armies. On all points of precedence and etiquette the French officers were instructed to give place to the American officers. At the solicitation of Washington, the French fleet at Newport sailed for the Virginia waters to assist in capturing Arnold, then marauding in Virginia. The fleet was to co-operate with Lafayette, whom Washington had sent to Virginia for the same purpose. The British blockading squadron, which had made its winter-quarters in Gardiner's Bay, at the eastern end of Lon of the French fleet caused Lafayette to halt in his march at Annapolis, Md. Two of the French vessels, taking advantage of a storm that disabled the blockading squadron, entered Chesapeake Bay (February, 1781). Thus threatened by land and water, Arnold withdrew to Portsmouth, so far up the Elizabeth River as to be out of the reach of the French ships. There he was reinforced by troops under General Phillips, of the Convention troops, who had been exchanged for General Lincoln. The French ship

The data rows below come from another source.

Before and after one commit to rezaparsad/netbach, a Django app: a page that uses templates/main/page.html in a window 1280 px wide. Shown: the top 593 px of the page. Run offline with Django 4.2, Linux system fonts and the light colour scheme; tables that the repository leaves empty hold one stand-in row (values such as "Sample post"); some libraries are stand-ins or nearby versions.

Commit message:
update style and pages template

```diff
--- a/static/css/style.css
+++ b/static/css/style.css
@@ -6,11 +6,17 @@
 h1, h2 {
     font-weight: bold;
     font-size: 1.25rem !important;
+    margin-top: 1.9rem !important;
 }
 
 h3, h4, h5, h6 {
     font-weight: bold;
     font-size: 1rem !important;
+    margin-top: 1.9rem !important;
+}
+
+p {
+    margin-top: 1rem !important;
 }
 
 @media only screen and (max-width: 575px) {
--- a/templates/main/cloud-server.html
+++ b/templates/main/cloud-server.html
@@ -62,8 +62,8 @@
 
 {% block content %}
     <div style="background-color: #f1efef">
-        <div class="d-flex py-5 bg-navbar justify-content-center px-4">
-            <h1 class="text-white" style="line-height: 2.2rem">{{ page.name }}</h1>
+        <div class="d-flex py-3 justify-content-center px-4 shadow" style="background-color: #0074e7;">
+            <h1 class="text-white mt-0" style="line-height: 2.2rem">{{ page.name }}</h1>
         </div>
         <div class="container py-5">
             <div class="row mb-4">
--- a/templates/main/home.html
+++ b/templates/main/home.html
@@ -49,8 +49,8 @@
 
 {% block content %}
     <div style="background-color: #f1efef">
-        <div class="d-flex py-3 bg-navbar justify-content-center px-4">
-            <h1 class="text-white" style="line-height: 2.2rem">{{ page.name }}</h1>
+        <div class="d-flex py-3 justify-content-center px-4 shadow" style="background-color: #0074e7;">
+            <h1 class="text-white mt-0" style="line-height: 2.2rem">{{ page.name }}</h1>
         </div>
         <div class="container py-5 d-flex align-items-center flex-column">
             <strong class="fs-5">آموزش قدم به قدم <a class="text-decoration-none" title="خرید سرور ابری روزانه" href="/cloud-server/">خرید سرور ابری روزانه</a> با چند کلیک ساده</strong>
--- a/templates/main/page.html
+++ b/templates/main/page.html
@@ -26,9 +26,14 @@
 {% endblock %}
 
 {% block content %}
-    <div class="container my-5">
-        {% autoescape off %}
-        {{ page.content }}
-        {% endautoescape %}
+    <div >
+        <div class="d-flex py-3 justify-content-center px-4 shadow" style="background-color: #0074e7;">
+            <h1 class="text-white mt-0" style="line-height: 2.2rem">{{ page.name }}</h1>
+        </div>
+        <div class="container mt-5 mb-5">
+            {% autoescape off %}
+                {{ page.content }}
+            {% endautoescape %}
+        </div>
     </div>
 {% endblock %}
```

Harper's Encyclopedia of United States History (ed. Benson Lossing), Greene, Christopher 1737- (search)
Greene, Christopher 1737- Military officer; born in Warwick, R. I., May 12, 1737; was major in the army of observation authorized by the legislature of Rhode Island. He accompanied Arnold through the wilderness to Quebec in the fall of 1775, and was made prisoner in the attack on that city at the close of Decem ber. In October, 1776, he was put in command of a regiment, and was placed in charge of Fort Mercer, on the Delaware, which he gallantly defended the next year. He took part in Sullivan's campaign in Rhode Island in 1778, and in the spring of 1781 his quarters on the Croton River, Westchester co., N. Y., were surrounded by a party of loyalists, and he was slain May 13, 1781. For his defence of Fort Mercer, Congress voted him a sword in 1786, and it was presented to his eldest son.
Harper's Encyclopedia of United States History (ed. Benson Lossing), Hartford conventions. (search)
of the highest reputation as possessor of the qualities of a good citizen. Daniel Lyman was a soldier of the Revolution, and rose to the rank of major in the Continental army. After the peace he settled as a lawyer in Rhode Island, where he became distinguished for talents and integrity. He was chief-justice of the Supreme Court of that State. Samuel Ward was a son of Governor Ward, of Rhode Island, and at the age of eighteen years was a captain in the Continental army. He was with Arnold in his expedition to Quebec, in 1775. At that city he was made a prisoner. Before the close of the war he rose to the rank of colonel. He was elected a member of the convention held at Annapolis, Md., in 1786, which was the inception of the convention that framed the national Constitution. Benjamin Hazard was a native of Rhode Island, and a lawyer, in which profession he was eminent. He served for many years in the legislature of his State. Edward Manton was a native of Rhode Islan